- [DIRECTIONS]
Go through the listing below and show each line that has the word "gray".

BEGIN TASK MATERIAL

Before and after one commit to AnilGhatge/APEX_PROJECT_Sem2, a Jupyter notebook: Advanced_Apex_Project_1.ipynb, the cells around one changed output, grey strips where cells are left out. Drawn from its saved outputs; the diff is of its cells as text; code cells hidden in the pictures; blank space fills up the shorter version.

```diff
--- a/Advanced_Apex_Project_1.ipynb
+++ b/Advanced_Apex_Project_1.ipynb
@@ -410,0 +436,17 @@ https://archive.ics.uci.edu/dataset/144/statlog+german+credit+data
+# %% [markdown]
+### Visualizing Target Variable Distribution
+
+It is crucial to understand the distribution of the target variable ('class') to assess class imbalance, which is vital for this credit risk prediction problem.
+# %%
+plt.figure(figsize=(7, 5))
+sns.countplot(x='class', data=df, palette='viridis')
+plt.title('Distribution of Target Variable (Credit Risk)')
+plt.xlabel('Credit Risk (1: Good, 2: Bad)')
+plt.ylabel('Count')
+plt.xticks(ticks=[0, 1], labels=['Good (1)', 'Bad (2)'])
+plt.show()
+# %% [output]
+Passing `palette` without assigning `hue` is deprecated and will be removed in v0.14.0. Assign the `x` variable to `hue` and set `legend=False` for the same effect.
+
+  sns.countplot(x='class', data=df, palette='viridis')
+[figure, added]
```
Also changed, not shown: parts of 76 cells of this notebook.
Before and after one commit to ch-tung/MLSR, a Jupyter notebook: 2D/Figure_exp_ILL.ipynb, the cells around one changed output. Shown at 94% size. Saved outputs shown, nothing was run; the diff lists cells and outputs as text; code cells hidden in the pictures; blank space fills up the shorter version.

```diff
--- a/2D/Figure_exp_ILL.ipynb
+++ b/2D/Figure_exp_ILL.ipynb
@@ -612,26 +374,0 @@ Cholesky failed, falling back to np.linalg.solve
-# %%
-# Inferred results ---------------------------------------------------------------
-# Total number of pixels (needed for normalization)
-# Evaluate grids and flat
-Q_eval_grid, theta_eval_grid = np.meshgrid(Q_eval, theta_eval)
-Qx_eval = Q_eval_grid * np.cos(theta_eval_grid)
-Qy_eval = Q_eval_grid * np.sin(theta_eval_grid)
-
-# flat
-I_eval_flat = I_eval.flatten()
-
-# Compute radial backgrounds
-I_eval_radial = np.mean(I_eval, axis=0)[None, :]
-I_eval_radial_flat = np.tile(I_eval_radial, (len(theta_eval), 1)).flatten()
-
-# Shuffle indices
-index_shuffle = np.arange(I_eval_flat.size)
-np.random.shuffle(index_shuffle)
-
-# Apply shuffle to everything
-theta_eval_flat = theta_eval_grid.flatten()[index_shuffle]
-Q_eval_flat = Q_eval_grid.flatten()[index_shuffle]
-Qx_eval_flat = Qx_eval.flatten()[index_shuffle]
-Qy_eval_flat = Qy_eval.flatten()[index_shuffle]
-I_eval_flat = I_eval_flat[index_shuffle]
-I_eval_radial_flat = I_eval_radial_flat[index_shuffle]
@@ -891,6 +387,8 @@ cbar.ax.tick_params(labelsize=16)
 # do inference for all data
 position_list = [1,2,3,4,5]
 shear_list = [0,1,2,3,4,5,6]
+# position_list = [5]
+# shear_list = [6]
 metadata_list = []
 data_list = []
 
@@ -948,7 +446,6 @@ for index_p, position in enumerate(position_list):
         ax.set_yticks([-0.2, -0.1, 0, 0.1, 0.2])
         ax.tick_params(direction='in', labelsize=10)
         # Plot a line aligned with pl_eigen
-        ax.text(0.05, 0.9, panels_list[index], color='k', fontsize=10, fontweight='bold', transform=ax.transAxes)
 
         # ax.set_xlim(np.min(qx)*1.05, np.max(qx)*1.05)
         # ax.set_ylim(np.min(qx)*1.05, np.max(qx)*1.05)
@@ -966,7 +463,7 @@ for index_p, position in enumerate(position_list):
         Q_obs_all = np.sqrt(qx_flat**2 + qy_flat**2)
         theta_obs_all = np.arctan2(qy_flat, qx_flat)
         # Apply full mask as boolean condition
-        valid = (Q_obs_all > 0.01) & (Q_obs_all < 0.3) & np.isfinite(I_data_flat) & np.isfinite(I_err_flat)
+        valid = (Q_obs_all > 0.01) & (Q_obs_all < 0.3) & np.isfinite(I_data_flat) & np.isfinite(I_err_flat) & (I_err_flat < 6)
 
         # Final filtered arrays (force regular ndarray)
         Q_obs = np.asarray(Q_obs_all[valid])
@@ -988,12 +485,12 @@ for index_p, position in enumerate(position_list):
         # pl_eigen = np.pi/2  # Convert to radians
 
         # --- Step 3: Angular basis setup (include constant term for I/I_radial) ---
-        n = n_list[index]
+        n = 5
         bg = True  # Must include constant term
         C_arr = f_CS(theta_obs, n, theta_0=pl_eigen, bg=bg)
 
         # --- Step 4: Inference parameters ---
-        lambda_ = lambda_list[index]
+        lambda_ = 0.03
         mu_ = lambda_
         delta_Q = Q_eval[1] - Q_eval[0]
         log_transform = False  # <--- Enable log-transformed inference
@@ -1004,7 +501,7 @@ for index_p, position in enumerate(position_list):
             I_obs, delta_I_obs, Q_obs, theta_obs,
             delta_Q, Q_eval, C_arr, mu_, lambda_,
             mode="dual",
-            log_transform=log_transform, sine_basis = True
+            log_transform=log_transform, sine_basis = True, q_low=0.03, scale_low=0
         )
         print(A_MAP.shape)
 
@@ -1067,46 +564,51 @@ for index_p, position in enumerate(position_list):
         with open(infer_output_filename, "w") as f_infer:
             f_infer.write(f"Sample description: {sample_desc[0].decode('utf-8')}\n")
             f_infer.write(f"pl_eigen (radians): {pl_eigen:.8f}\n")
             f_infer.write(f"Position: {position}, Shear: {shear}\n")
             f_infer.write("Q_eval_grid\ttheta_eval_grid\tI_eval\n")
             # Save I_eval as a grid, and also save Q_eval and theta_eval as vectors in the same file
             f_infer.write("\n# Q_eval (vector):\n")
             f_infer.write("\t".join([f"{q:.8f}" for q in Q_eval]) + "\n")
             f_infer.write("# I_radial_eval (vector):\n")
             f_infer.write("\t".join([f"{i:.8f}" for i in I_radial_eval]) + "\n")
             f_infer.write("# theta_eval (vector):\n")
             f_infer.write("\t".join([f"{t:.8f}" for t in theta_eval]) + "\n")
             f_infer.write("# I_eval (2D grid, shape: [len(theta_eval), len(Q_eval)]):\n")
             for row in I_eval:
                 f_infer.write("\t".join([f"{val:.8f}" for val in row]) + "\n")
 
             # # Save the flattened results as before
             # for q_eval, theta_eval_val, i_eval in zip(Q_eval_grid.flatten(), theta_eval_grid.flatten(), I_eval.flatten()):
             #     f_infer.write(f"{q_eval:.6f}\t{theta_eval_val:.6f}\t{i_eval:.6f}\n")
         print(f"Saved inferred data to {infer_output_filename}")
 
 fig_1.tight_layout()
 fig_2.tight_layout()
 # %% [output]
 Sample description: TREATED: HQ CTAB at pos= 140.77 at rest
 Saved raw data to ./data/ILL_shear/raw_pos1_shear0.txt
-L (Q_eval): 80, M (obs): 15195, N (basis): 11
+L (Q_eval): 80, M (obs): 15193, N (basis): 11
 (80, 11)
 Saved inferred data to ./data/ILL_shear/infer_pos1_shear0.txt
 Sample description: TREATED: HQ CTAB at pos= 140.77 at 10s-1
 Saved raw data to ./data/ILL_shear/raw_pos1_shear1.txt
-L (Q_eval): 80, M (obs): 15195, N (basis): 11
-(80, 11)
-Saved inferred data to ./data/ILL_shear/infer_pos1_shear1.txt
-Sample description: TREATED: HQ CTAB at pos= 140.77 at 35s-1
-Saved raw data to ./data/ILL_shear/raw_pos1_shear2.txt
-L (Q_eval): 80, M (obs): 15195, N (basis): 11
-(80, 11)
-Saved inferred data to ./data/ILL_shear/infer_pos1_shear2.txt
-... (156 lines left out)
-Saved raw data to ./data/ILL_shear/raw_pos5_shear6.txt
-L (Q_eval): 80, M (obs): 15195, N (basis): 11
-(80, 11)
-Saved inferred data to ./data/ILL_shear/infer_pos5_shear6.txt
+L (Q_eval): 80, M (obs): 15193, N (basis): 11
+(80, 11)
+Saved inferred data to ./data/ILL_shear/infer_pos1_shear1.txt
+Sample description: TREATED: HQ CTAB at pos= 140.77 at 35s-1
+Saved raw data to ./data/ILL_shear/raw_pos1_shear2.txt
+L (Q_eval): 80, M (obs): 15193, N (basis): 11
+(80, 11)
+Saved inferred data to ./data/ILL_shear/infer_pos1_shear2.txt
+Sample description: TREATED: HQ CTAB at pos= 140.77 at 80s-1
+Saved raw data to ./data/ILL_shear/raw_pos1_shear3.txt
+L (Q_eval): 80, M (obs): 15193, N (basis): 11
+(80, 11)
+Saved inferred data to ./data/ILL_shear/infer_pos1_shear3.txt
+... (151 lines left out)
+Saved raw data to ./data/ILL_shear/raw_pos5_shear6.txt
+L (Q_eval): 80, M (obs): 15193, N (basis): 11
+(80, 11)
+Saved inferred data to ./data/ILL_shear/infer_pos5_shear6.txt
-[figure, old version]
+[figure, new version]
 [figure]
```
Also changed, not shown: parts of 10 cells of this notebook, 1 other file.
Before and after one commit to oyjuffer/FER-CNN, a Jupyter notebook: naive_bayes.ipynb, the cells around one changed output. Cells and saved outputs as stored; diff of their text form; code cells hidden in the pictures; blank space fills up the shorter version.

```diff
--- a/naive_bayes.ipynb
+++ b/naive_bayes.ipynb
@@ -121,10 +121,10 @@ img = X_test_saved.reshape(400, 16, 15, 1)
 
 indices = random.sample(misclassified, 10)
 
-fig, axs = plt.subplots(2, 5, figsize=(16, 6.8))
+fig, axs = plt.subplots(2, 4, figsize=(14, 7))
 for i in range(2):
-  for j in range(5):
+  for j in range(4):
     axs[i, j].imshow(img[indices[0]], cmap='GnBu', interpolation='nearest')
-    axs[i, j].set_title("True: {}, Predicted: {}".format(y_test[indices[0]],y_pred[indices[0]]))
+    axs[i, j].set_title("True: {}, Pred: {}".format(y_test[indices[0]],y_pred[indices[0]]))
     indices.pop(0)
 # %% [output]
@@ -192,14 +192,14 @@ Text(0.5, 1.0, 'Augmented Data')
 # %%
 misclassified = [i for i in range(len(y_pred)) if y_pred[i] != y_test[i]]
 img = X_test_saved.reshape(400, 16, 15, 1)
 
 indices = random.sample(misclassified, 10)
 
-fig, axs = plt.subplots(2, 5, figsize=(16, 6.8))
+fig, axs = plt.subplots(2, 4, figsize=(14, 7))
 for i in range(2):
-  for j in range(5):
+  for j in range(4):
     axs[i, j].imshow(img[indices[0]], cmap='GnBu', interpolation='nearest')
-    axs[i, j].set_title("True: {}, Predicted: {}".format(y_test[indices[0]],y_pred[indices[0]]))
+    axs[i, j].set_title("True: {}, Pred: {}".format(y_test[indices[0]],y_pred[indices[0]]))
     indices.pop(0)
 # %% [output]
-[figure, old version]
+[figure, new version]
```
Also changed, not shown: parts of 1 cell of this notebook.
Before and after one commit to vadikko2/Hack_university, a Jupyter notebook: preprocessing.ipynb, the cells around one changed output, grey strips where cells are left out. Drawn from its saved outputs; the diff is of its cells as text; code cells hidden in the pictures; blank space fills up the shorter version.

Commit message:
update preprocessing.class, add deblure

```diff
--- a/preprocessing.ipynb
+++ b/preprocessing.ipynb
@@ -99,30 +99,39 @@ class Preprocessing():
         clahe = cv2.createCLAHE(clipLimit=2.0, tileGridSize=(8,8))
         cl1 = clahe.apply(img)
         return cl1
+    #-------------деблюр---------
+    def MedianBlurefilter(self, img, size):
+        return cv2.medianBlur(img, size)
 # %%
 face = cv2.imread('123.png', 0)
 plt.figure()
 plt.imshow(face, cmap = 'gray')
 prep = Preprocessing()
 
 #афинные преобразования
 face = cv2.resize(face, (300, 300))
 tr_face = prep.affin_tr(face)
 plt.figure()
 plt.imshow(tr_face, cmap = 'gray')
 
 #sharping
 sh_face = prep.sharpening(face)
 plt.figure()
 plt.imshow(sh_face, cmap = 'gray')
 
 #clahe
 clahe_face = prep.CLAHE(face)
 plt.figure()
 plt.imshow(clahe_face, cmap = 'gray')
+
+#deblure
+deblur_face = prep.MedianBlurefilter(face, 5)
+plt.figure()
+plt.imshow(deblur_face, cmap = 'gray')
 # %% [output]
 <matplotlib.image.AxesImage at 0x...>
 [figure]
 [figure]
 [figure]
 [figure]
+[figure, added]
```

END TASK MATERIAL

- [EXERCISE RESULT]
 plt.imshow(face, cmap = 'gray')
 plt.imshow(tr_face, cmap = 'gray')
 plt.imshow(sh_face, cmap = 'gray')
 plt.imshow(clahe_face, cmap = 'gray')
+plt.imshow(deblur_face, cmap = 'gray')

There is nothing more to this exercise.